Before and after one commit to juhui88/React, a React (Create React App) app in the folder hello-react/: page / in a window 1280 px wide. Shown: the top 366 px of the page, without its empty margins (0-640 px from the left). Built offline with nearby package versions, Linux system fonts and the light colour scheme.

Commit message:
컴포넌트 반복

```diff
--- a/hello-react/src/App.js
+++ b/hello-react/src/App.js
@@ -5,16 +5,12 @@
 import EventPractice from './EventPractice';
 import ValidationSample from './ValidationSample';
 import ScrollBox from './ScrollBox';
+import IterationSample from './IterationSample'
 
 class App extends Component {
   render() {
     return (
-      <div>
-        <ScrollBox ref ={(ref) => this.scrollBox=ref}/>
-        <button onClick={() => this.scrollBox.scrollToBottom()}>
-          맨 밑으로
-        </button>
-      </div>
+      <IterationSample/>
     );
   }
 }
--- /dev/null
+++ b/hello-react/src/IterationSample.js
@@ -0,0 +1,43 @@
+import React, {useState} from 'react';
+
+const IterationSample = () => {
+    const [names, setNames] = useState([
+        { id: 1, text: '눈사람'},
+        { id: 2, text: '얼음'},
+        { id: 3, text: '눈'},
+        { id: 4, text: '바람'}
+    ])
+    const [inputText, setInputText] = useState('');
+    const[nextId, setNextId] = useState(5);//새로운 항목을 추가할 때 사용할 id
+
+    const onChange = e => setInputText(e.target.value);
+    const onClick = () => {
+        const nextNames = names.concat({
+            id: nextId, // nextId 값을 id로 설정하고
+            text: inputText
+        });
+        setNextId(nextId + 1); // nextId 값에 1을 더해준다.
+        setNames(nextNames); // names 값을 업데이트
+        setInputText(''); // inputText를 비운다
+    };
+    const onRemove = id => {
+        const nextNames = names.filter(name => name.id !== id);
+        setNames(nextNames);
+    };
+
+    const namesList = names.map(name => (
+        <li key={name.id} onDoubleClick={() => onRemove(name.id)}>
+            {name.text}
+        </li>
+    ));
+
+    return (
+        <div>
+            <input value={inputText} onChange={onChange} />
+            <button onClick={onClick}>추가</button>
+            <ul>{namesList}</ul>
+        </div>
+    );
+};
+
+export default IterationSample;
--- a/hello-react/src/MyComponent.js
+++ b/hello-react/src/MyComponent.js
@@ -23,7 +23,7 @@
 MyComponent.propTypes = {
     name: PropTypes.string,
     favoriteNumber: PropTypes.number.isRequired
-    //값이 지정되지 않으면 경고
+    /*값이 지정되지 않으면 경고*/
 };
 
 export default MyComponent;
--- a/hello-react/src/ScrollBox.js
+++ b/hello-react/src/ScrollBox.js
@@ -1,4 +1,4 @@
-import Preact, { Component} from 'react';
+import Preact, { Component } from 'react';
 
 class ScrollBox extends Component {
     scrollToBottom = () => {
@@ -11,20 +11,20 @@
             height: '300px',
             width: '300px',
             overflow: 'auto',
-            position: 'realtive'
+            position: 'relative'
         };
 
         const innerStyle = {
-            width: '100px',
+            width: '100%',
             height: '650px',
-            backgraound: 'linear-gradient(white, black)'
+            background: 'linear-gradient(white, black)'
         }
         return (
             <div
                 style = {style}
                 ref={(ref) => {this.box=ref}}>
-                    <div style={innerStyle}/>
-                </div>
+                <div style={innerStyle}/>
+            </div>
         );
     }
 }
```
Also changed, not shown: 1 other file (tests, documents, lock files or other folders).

========

An exact retyping of the full listing is required.

Before and after one commit to juhui88/React, a React (Create React App) app in the folder hello-react/: page / in a window 1280 px wide. Shown: the top 366 px of the page, without its empty margins (0-640 px from the left). Built offline with nearby package versions, Linux system fonts and the light colour scheme.

Commit message:
컴포넌트 반복

```diff
--- a/hello-react/src/App.js
+++ b/hello-react/src/App.js
@@ -5,16 +5,12 @@
 import EventPractice from './EventPractice';
 import ValidationSample from './ValidationSample';
 import ScrollBox from './ScrollBox';
+import IterationSample from './IterationSample'
 
 class App extends Component {
   render() {
     return (
-      <div>
-        <ScrollBox ref ={(ref) => this.scrollBox=ref}/>
-        <button onClick={() => this.scrollBox.scrollToBottom()}>
-          맨 밑으로
-        </button>
-      </div>
+      <IterationSample/>
     );
   }
 }
--- /dev/null
+++ b/hello-react/src/IterationSample.js
@@ -0,0 +1,43 @@
+import React, {useState} from 'react';
+
+const IterationSample = () => {
+    const [names, setNames] = useState([
+        { id: 1, text: '눈사람'},
+        { id: 2, text: '얼음'},
+        { id: 3, text: '눈'},
+        { id: 4, text: '바람'}
+    ])
+    const [inputText, setInputText] = useState('');
+    const[nextId, setNextId] = useState(5);//새로운 항목을 추가할 때 사용할 id
+
+    const onChange = e => setInputText(e.target.value);
+    const onClick = () => {
+        const nextNames = names.concat({
+            id: nextId, // nextId 값을 id로 설정하고
+            text: inputText
+        });
+        setNextId(nextId + 1); // nextId 값에 1을 더해준다.
+        setNames(nextNames); // names 값을 업데이트
+        setInputText(''); // inputText를 비운다
+    };
+    const onRemove = id => {
+        const nextNames = names.filter(name => name.id !== id);
+        setNames(nextNames);
+    };
+
+    const namesList = names.map(name => (
+        <li key={name.id} onDoubleClick={() => onRemove(name.id)}>
+            {name.text}
+        </li>
+    ));
+
+    return (
+        <div>
+            <input value={inputText} onChange={onChange} />
+            <button onClick={onClick}>추가</button>
+            <ul>{namesList}</ul>
+        </div>
+    );
+};
+
+export default IterationSample;
--- a/hello-react/src/MyComponent.js
+++ b/hello-react/src/MyComponent.js
@@ -23,7 +23,7 @@
 MyComponent.propTypes = {
     name: PropTypes.string,
     favoriteNumber: PropTypes.number.isRequired
-    //값이 지정되지 않으면 경고
+    /*값이 지정되지 않으면 경고*/
 };
 
 export default MyComponent;
--- a/hello-react/src/ScrollBox.js
+++ b/hello-react/src/ScrollBox.js
@@ -1,4 +1,4 @@
-import Preact, { Component} from 'react';
+import Preact, { Component } from 'react';
 
 class ScrollBox extends Component {
     scrollToBottom = () => {
@@ -11,20 +11,20 @@
             height: '300px',
             width: '300px',
             overflow: 'auto',
-            position: 'realtive'
+            position: 'relative'
         };
 
         const innerStyle = {
-            width: '100px',
+            width: '100%',
             height: '650px',
-            backgraound: 'linear-gradient(white, black)'
+            background: 'linear-gradient(white, black)'
         }
         return (
             <div
                 style = {style}
                 ref={(ref) => {this.box=ref}}>
-                    <div style={innerStyle}/>
-                </div>
+                <div style={innerStyle}/>
+            </div>
         );
     }
 }
```
Also changed, not shown: 1 other file (tests, documents, lock files or other folders).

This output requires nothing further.